Published on Author harringtonj16

Screen Shot 2015-04-02 at 13.14.54Chinese factories showed some improvement in March, seeing as the Purchasing Managers Index (PMI) increased from 49.9 to 50.1 according to the National Bureau of Statistics (NBS). The PMI is a general indication of whether a sector is growing or shrinking, with 50 being the midpoint. Over fifty is considered growing, below is slowing. Therefore, for the Chinese factory sector to shift from slow decline to marginal increase is a talking point amidst the economic slowdown.

China also recently implemented other measures to help spur the economy, including reducing the minimum down payment on second homes, as well as plans to increase construction investment and lower business taxes.

However some experts in Chnia believe that these recent gains are insignificant. Historically, the jump in the PMI around this time of year is always higher, seeing as it directly follows the return of workers from New Year festivities.

Furthermore, the NBS also released the PMI for the services sector. Although there was a slowdown from 53.9 to 53.7, it is still way ahead of the factories and manufacturing. However, this was attributed to weak employment, not the field itself. In fact, employment across many sectors is declining.

To top it off, a different report was released by HSBC and Markit that indicated the PMI was down from 50.7 to 49.6.

A number of issues are raised by this debate. One is the dependence many Chinese industries have on migrant workers. If there is annually a noticeable shift in the PMI when mass amounts of workers return home for the New Year, an institutional issue is clearly at play. It also calls Hukou into the light. If the factories that are so vital to China are dependent on migrants, why would they not be provided for?

Another problem highlighted is the unreliable data out of China. There is fault in the system when two very reputable groups come up with drastically different scenarios.

However, in the end, one part of the Chinese economy is not enough to predict a trend across the whole, however the uncertainty seen in this sector does not bode well for accurate measurements moving forward.


4 Responses to Chinese Factories Show Slight Improvements, but are they Enough?

  1. I wonder how factory data is gathered in China. If the Li book’s accounts of rice production are any lesson, we ought to be very skeptical. Of course, nearly everyone already is quite skeptical. What kind of weight do the factory figures have?

  2. Also, could China’s recent willingness to express conservative economic projections reflect a greater degree of transparency?

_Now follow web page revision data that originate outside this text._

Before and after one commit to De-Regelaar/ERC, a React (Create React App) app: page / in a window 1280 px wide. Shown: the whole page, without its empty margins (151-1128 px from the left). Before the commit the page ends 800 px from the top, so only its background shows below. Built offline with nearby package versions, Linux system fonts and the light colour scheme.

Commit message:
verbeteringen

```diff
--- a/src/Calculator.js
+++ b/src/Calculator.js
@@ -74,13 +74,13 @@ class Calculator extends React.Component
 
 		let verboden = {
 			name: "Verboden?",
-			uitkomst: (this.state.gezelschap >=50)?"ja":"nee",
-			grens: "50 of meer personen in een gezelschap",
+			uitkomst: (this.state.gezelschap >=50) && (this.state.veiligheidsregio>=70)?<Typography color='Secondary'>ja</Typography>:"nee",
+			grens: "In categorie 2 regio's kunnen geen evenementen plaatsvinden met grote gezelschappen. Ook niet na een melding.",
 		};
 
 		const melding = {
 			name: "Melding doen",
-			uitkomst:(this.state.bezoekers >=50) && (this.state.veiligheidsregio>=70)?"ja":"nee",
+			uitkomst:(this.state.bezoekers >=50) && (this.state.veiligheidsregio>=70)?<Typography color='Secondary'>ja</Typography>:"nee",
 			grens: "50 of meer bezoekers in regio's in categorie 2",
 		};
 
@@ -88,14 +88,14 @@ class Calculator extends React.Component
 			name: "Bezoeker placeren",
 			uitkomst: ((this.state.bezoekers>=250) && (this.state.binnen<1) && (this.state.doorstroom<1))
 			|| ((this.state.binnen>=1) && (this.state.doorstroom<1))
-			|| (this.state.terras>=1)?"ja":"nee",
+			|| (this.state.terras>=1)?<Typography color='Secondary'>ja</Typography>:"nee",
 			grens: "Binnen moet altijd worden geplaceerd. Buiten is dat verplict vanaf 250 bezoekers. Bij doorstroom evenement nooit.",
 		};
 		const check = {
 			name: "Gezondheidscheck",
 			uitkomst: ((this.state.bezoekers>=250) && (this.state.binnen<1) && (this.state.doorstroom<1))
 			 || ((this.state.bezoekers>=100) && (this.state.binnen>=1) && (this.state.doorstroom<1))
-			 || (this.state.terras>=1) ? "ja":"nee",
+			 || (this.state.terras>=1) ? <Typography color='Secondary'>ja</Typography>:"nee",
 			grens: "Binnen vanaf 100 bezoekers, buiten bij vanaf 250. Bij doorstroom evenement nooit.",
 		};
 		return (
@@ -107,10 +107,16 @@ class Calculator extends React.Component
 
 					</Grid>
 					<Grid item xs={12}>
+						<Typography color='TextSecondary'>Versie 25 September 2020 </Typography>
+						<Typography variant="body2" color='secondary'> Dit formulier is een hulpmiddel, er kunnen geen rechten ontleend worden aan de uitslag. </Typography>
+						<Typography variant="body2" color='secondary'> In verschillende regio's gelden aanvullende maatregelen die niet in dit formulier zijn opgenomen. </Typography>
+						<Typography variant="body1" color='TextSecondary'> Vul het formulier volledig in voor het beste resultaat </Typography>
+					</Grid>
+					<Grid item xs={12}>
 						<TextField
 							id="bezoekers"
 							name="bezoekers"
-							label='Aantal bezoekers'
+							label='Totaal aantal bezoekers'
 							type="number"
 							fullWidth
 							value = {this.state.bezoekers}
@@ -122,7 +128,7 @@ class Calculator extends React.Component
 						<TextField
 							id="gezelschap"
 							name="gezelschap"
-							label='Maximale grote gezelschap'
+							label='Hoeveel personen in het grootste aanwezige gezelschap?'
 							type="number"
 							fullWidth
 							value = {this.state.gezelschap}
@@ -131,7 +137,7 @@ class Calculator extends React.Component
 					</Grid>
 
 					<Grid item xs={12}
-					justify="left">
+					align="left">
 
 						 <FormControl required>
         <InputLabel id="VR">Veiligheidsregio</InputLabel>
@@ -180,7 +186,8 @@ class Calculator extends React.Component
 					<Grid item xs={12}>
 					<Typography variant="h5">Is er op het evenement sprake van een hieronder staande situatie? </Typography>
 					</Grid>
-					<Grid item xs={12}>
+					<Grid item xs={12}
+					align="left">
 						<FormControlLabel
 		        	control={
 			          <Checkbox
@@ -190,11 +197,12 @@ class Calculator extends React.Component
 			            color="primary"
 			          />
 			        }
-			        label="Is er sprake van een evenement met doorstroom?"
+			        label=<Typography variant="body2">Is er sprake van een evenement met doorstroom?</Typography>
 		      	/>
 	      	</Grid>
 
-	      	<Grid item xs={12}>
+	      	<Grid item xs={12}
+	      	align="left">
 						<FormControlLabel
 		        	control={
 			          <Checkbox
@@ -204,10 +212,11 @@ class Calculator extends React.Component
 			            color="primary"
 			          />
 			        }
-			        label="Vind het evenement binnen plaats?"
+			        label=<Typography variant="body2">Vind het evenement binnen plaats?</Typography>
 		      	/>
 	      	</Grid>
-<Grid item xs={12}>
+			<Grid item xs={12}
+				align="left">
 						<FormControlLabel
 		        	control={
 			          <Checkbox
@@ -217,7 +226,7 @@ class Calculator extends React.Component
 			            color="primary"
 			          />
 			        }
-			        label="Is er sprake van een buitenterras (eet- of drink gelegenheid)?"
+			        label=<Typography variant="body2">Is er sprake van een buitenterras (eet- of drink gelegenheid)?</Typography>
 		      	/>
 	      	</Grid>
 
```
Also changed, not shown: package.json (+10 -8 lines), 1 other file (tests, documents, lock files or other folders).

  3. Chinese factories also face opposition from workers. Strikes are spreading across China in response to the slowing economy and shrinking labor force. Thousands of workers at Yue Yuen Industrial Holdings, China’s largest athletic shoemaker, are threatening to go on strike to protest salary reductions and unpaid benefits. The factory holds significant contracts with brands such as Nike, Puma, and Adidas. Link: